National Impaired Driving Enforcement Day is a nationwide RCMP initiative taking place this Saturday, Dec. 7th, during National Safe Driving Week, which runs from Dec. 1st to 7th.
The RCMP is committed to tackling impaired driving.
If you see someone you know attempting to drive home under the influence, reach out and stop them. Here are some tips to help:
· call a taxi/rideshare service.
· if available and sober, be their designated driver.
· offer your sofa for the night.
· take their keys away if necessary. Return the keys only if it is safe to do so.
· call 911 if they refuse to cooperate. It is safer for everyone to remove the risk.
This winter, unsafe weather conditions, poor visibility and fatigue can make it tougher to get home. Practice these preventative measures to keep your drive safe:
Be an early bird. Give yourself extra time for your commute. You won’t have to speed and can avoid major collisions by taking alternate routes.
Leave some room. Always maintain a safe (five-second) distance between you and the vehicle in front of you.
Be seen.

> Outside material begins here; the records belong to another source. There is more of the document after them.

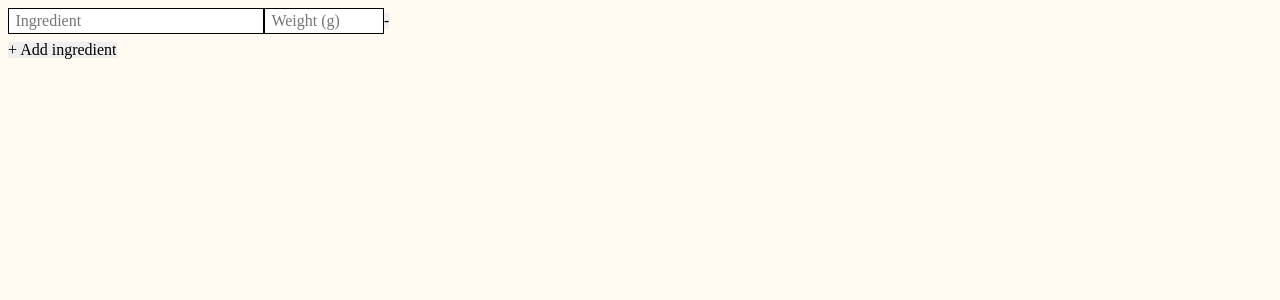
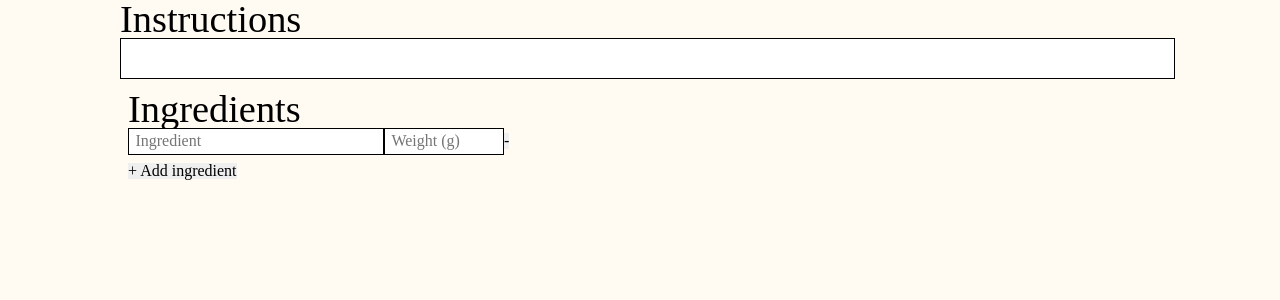
Before and after one commit to im-speed/e-tjanster-recept, a PHP site: page /writeRecipe.php in a window 1280 px wide. Shown: the top 300 px of the page. Run offline with PHP 8.4, Linux system fonts and the light colour scheme.

Commit message:
Lade till instruktion textarea

```diff
--- a/CSS/base.css
+++ b/CSS/base.css
@@ -8,7 +8,12 @@ body {
     box-sizing: inherit;
 }
 
-input {
+input,
+textarea {
     padding: 0.2rem 0.4rem;
     border: solid 1px black;
 }
+
+h2 {
+    font-size: 2.4rem;
+}
--- /dev/null
+++ b/CSS/components/forms.css
@@ -0,0 +1,5 @@
+.textarea-auto {
+    box-sizing: content-box;
+    width: 100%;
+    resize: none;
+}
--- a/CSS/components/index.css
+++ b/CSS/components/index.css
@@ -1,3 +1,9 @@
 @import url("button.css");
 @import url("ingredientsList.css");
 @import url("dropdown.css");
+@import url("forms.css");
+
+.content {
+    max-width: 65rem;
+    margin-inline: auto;
+}
--- /dev/null
+++ b/js/textareaAuto.js
@@ -0,0 +1,6 @@
+document.querySelectorAll(".textarea-auto").forEach((textarea) => {
+    textarea.addEventListener("input", () => {
+        textarea.style.height = "auto";
+        textarea.style.height = textarea.scrollHeight + "px";
+    });
+});
--- a/writeRecipe.php
+++ b/writeRecipe.php
@@ -9,12 +9,21 @@
 </head>
 
 <body>
-    <script type="module" src="js/writeRecipe/index.js"></script>
+    <main class="content">
+        <script type="module" src="js/writeRecipe/index.js"></script>
+        <script type="module" src="js/textareaAuto.js"></script>
 
-    <div class="ingredients">
-        <div id="ingredients-list" class="ingredients-list"></div>
-        <button id="add-ingredient" class="button">+ Add ingredient</button>
-    </div>
+        <div>
+            <h2>Instructions</h2>
+            <textarea name="instructions" id="instructions" class="textarea-auto"></textarea>
+        </div>
+
+        <div class="ingredients">
+            <h2>Ingredients</h2>
+            <div id="ingredients-list" class="ingredients-list"></div>
+            <button id="add-ingredient" class="button">+ Add ingredient</button>
+        </div>
+    </main>
 </body>
 
 </html>
```
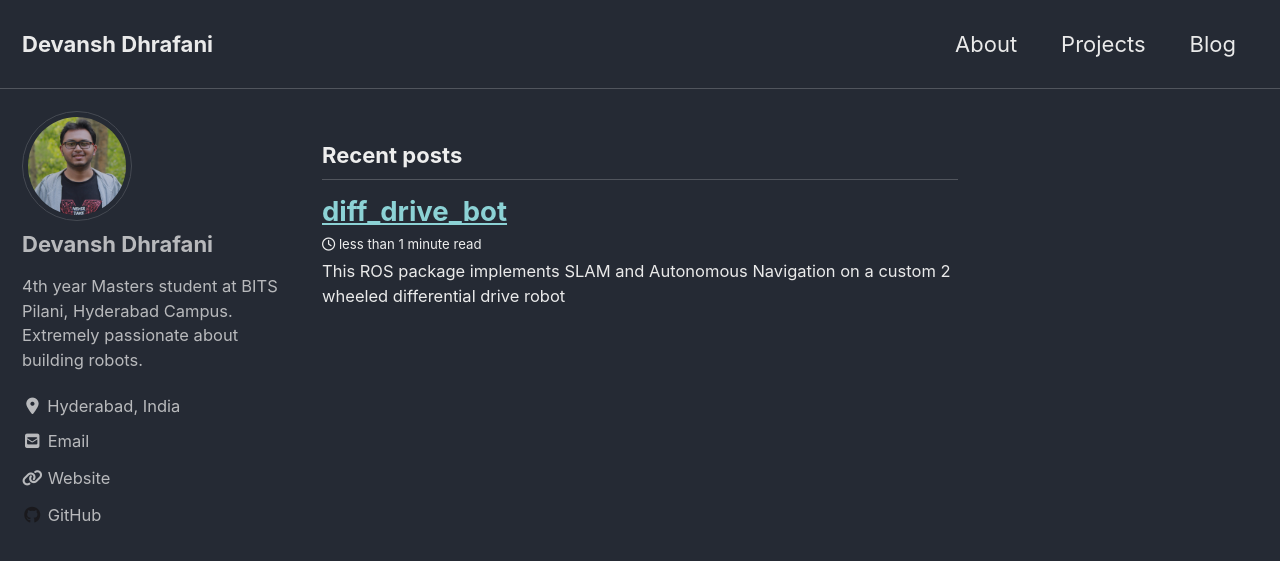
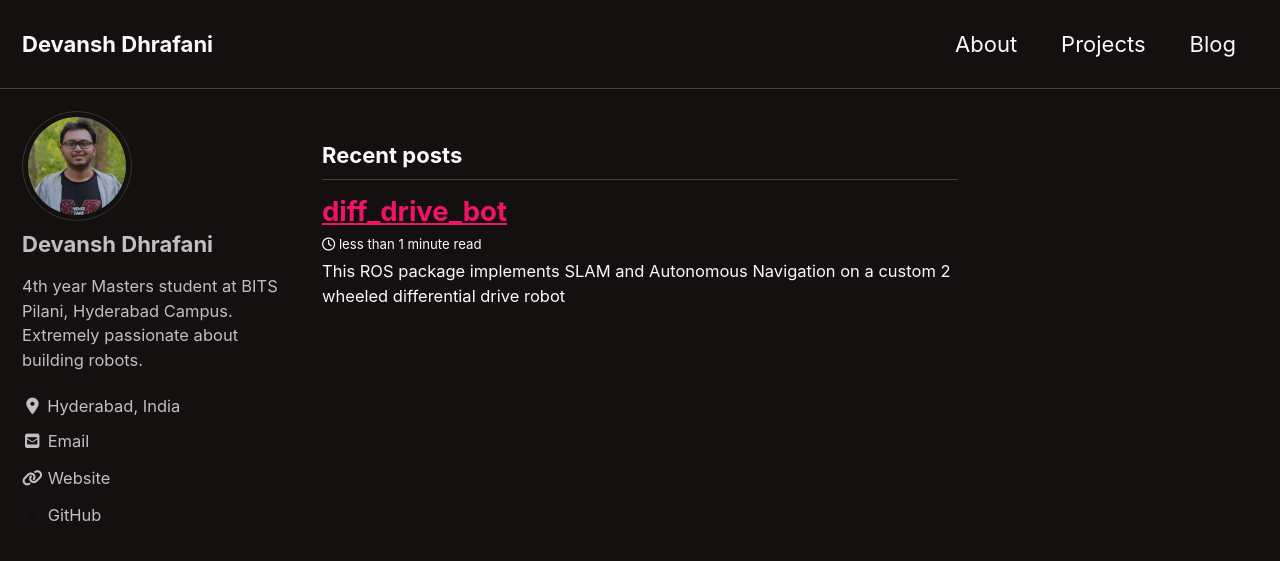
Before and after one commit to devanshdhrafani/blog, a Jekyll site: the page built from index.html, in a window 1280 px wide and 900 px high. Shown: the top 561 px of the window. Built offline with Jekyll 4.4.1, drawn with Linux system fonts in a browser that asks for light colours; cached includes are drawn as plain includes; nearby versions of some CDN libraries; the list of posts is cut into pages by our own code.

Commit message:
Changed skin

```diff
--- a/_config.yml
+++ b/_config.yml
@@ -12,7 +12,7 @@
 
 # theme                  : "minimal-mistakes-jekyll"
 remote_theme             : "mmistakes/minimal-mistakes"
-minimal_mistakes_skin    : "dark" # "air", "aqua", "contrast", "default", "dirt", "neon", "mint", "plum", "sunrise"
+minimal_mistakes_skin    : "neon" # "air", "aqua", "contrast", "default", "dirt", "neon", "mint", "plum", "sunrise"
 
 # Site Settings
 locale                   : "en-US"
```
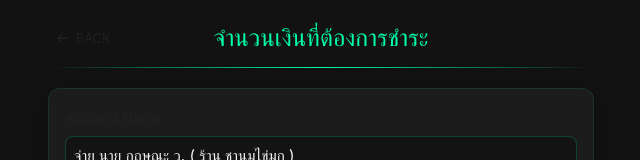
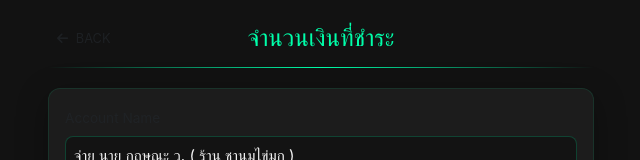
Before and after one commit to ChaNomKaiMuk/PromptPay, a plain HTML site: page index.html in a window 1280 px wide. Both pictures are taken after a click on the button "CREATE A PAYMENT". Shown: the top 160 px of the page, without its empty margins (319-959 px from the left). Drawn offline with nearby package versions, Linux system fonts and the light colour scheme; some packages are replaced by stand-ins of ours; a script that the page names is missing.

Commit message:
Update index.html

```diff
--- a/index.html
+++ b/index.html
@@ -450,7 +450,7 @@
             <div class="row justify-content-center">
                 <div class="col-md-8 col-lg-6">
                     <div class="header">
-                        <h2 class="luxury-text text-center mb-0" style="font-size: 1.5rem;">จำนวนเงินที่ต้องการชำระ</h2>
+                        <h2 class="luxury-text text-center mb-0" style="font-size: 1.5rem;">จำนวนเงินที่ชำระ</h2>
                         <button class="btn btn-sm text-muted position-absolute" onclick="goBack()" style="left: 0; top: 0; font-size: 0.8rem;">
                             <i class="fas fa-arrow-left me-1"></i> BACK
                         </button>
```
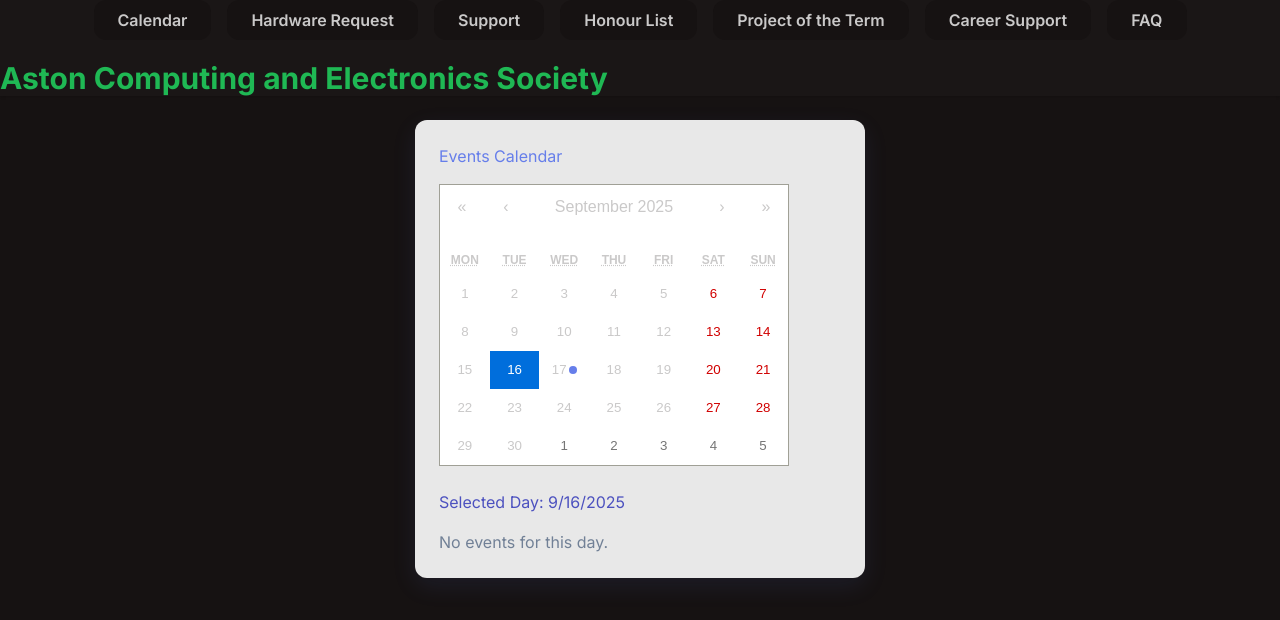
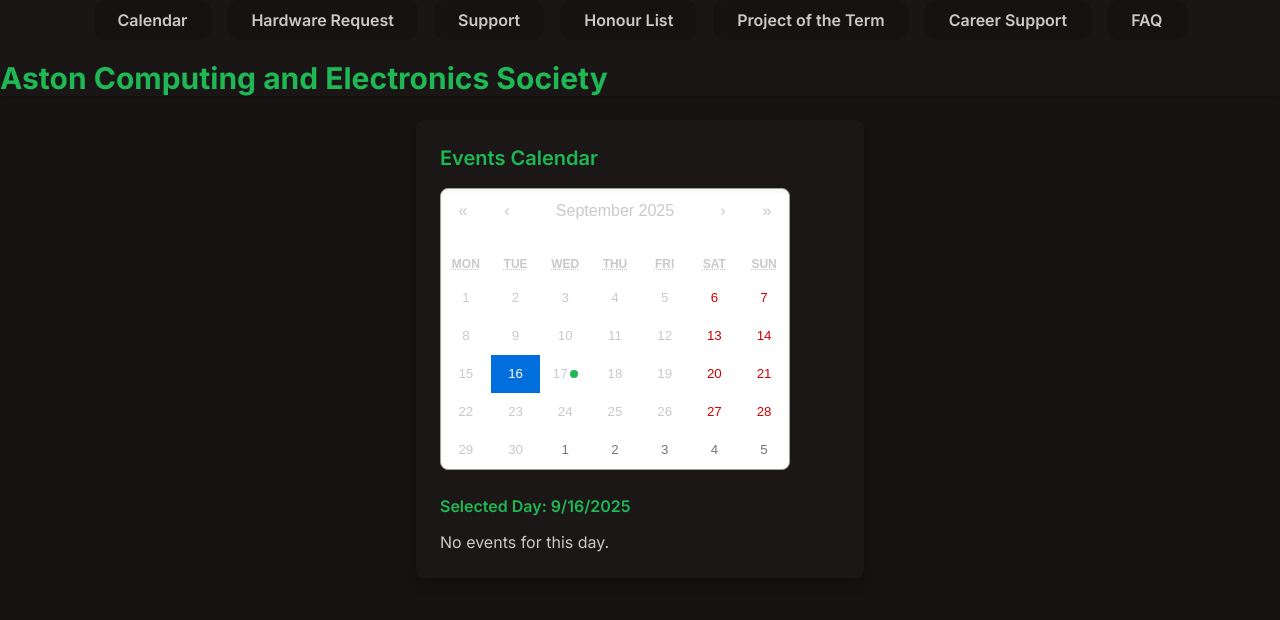
Before and after one commit to laithm/astonces, a Next.js app: page /calendar in a window 1280 px wide. Shown: the top 620 px of the page. Built offline with nearby package versions, Linux system fonts and the light colour scheme.

Commit message:
daisified calendar

```diff
--- a/src/app/components/Calendar.tsx
+++ b/src/app/components/Calendar.tsx
@@ -3,7 +3,6 @@
 import Calendar from 'react-calendar';
 import 'react-calendar/dist/Calendar.css';
 
-// Events data
 const tomorrow = new Date();
 tomorrow.setDate(tomorrow.getDate() + 1);
 
@@ -23,25 +22,16 @@
 export default function InteractiveCalendar() {
   const [selectedDate, setSelectedDate] = useState<Date | Date[]>(new Date());
 
-  const displayedDate =
-    Array.isArray(selectedDate) ? selectedDate[0] : selectedDate;
+  const displayedDate = Array.isArray(selectedDate) ? selectedDate[0] : selectedDate;
 
   const dayEvents = findEvents(displayedDate);
 
-  // Custom tile content to mark event days
   function tileContent({ date, view }: { date: Date; view: string }) {
     if (view === 'month') {
       const hasEvent = findEvents(date).length > 0;
       if (hasEvent) {
         return (
-          <span style={{
-            display: 'inline-block',
-            margin: '2px 0 0 2px',
-            width: '8px',
-            height: '8px',
-            borderRadius: '50%',
-            background: '#667eea'
-          }} />
+          <span className="inline-block mt-0.5 ml-0.5 w-2 h-2 rounded-full bg-primary" />
         );
       }
     }
@@ -49,36 +39,25 @@
   }
 
   return (
-    <div style={{
-      maxWidth: 450,
-      margin: '0 auto 2rem auto',
-      background: 'rgba(255,255,255,0.9)',
-      borderRadius: 12,
-      padding: '1.5rem',
-      boxShadow: '0 8px 24px rgba(102,126,234,0.1)'
-    }}>
-      <h2 style={{ marginBottom: '1rem', color: '#667eea' }}>Events Calendar</h2>
+    <div className="card bg-base-100 p-6 rounded-lg shadow-lg max-w-md mx-auto mb-8">
+      <h2 className="card-title text-primary mb-4">Events Calendar</h2>
       <Calendar
         onChange={setSelectedDate}
         value={selectedDate}
         tileContent={tileContent}
+        className="rounded-lg shadow-inner"
       />
-      <div style={{ marginTop: '1.5rem' }}>
-        <h3 style={{ color: '#4c51bf', margin: 0 }}>
+      <div className="mt-6">
+        <h3 className="text-primary font-semibold">
           Selected Day: {displayedDate.toLocaleDateString()}
         </h3>
         {dayEvents.length > 0 ? (
-          <div style={{
-            background: '#f3f3fc',
-            borderRadius: '10px',
-            padding: '0.75rem',
-            marginTop: '1rem'
-          }}>
-            <strong style={{ color: '#667eea' }}>{dayEvents[0].title}</strong>
-            <p style={{ marginTop: '0.5rem', color: '#4a5568' }}>{dayEvents[0].description}</p>
+          <div className="bg-base-200 rounded-md p-4 mt-3">
+            <strong className="text-primary">{dayEvents[0].title}</strong>
+            <p className="text-base-content mt-1">{dayEvents[0].description}</p>
           </div>
         ) : (
-          <p style={{ color: '#718096', marginTop: '1rem' }}>No events for this day.</p>
+          <p className="text-base-content mt-3">No events for this day.</p>
         )}
       </div>
     </div>
```
Also changed, not shown: src/app/calendar/page.tsx (line endings or trailing spaces).
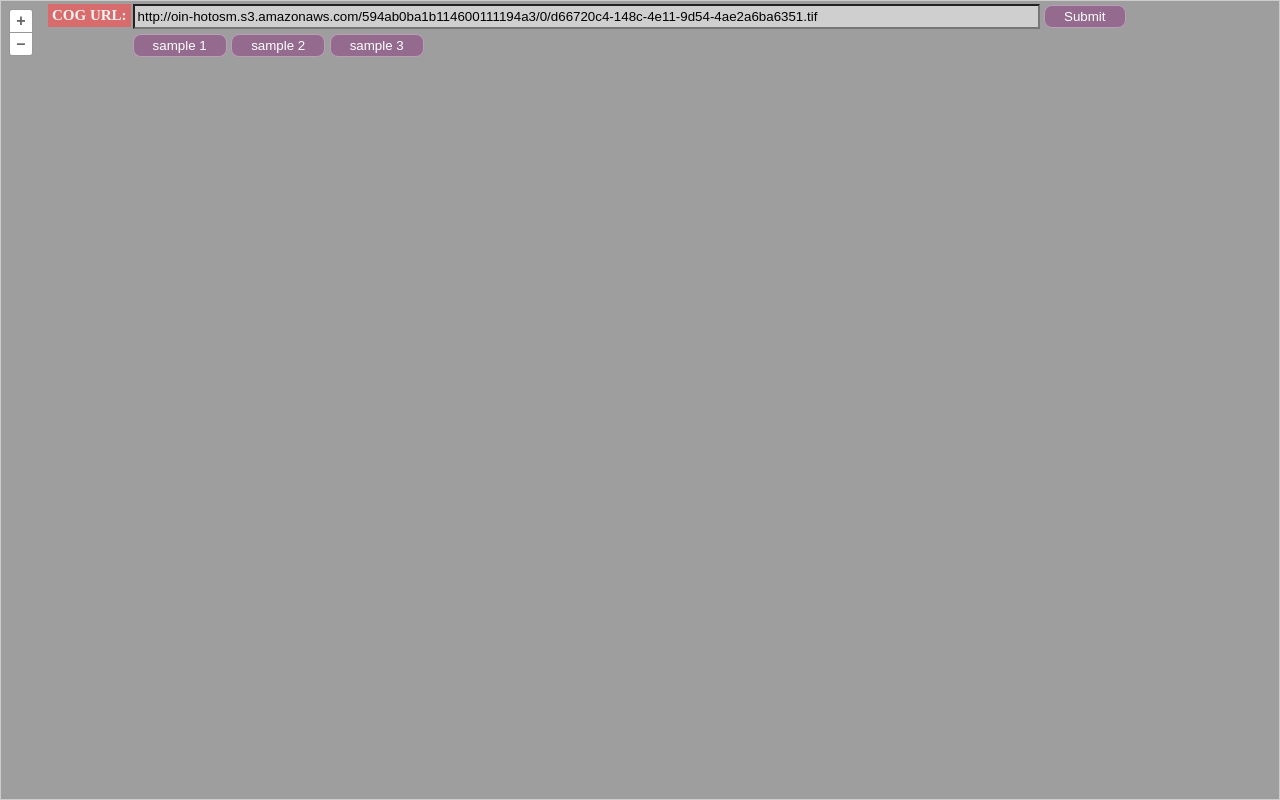
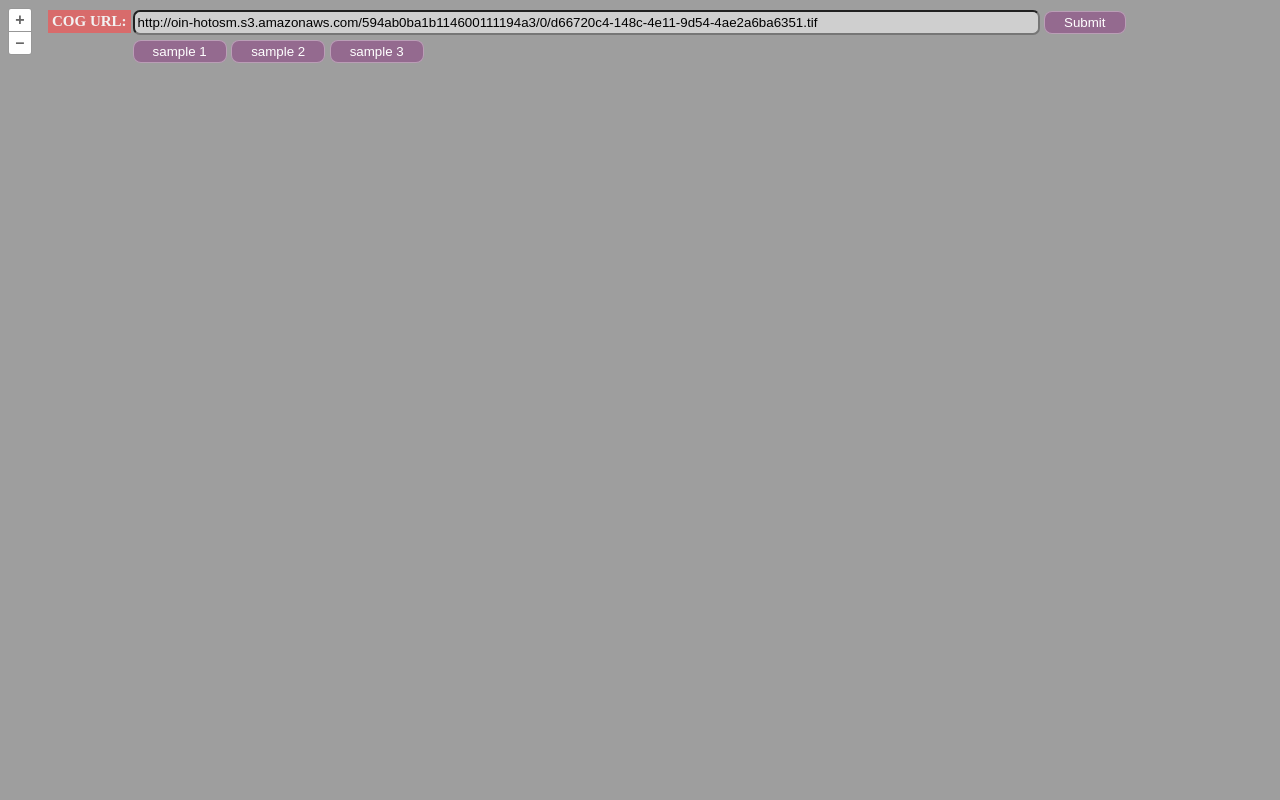
Before and after one commit to cholmes/cog-map, a website built with Parcel: page index.html in a window 1280 px wide. Built offline with nearby package versions, Linux system fonts and the light colour scheme; what hashed, ol-hashed would draw is missing.

Commit message:
formatting changes, and added validurl package

```diff
--- a/index.html
+++ b/index.html
@@ -24,7 +24,7 @@
 
       .controls {
         position: absolute;
-        top: 4px;
+        top: 10px;
         left: 46px;
         background-color: rgba(147, 93, 140, 0);
         font-family: "Source Sans Pro", Helvetica, sans-serif;
@@ -36,6 +36,9 @@
       .text-field {
         background-color: rgba(220, 220, 220, 0.8);
         padding: 3px;
+        -webkit-border-radius: 7px;
+        -moz-border-radius: 7px;
+        border-radius: 7px;
       }
 
       .text {
@@ -85,7 +88,7 @@
     </style>
   </head>
   <body>
-    <div id="map" class="map" style="border: 1px solid #ccc;"></div>
+    <div id="map" class="map" ></div>
     <div class="controls">
       <!--p><input type="checkbox" id="labels" name="labels"  checked="true"> Labels</p-->
 
--- a/main.js
+++ b/main.js
@@ -6,7 +6,7 @@ import XYZ from 'ol/source/xyz';
 import proj from 'ol/proj'; //is this the right way to pull this in? Or should it just be a single class?
 import sync from 'ol-hashed';
 import hashed from 'hashed';
-import jquery from 'jquery';
+import { getJSON } from 'jquery';
 import validUrl from 'valid-url';
 
 var labels = new TileLayer({
@@ -41,7 +41,7 @@ function zoomLoad(name) {
   if (ValidURL(name)) {
     var boundsUrl = "https://bstlgagxwg.execute-api.us-east-1.amazonaws.com/production/bounds?url=" + name;
 
-    jquery.getJSON(boundsUrl, function(result) {
+    getJSON(boundsUrl, function(result) {
 
       var extent = proj.transformExtent(result.bounds, 'EPSG:4326', 'EPSG:3857');
       map.getView().fit(extent, map.getSize());
--- a/package.json
+++ b/package.json
@@ -6,7 +6,8 @@
   "dependencies": {
     "jquery": "^3.2.1",
     "ol": "^4.6.4",
-    "ol-hashed": "^1.0.2"
+    "ol-hashed": "^1.0.2",
+    "valid-url": "^1.0.9"
   },
   "devDependencies": {
     "parcel-bundler": "^1.2.1"
```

Keep your lights and signals in good working order to be visible to other road users.
“In 2018 and 2019, there were over 3,700 impaired operation incidents cleared by charge from January 1st to October 31st. Unfortunately, impaired driving is still an ongoing issue on our roadways and remains a major contributing factor in fatal and serious injuries in Alberta,” says Supt. Gary Graham, Alberta RCMP Traffic Services.
“We will continue collaborating with road users, community members and traffic safety partners to keep each other safe; do the right thing and don’t drive impaired.”
The Alberta RCMP will continue to work with Alberta Sheriffs and other law enforcement and safety partners to ensure Albertans make the right driving decisions. Follow our traffic safety tips on Facebook @RCMPinAlberta and Twitter @RCMPAlberta.
“You should never drive impaired or get into a car with an impaired driver. There’s no excuse,” says Supt. Rick Gardner, Alberta Sheriffs.
“Wherever you live, the biggest risk is not about getting caught, it is about the possibility that you may hurt someone, or yourself, on the way home.”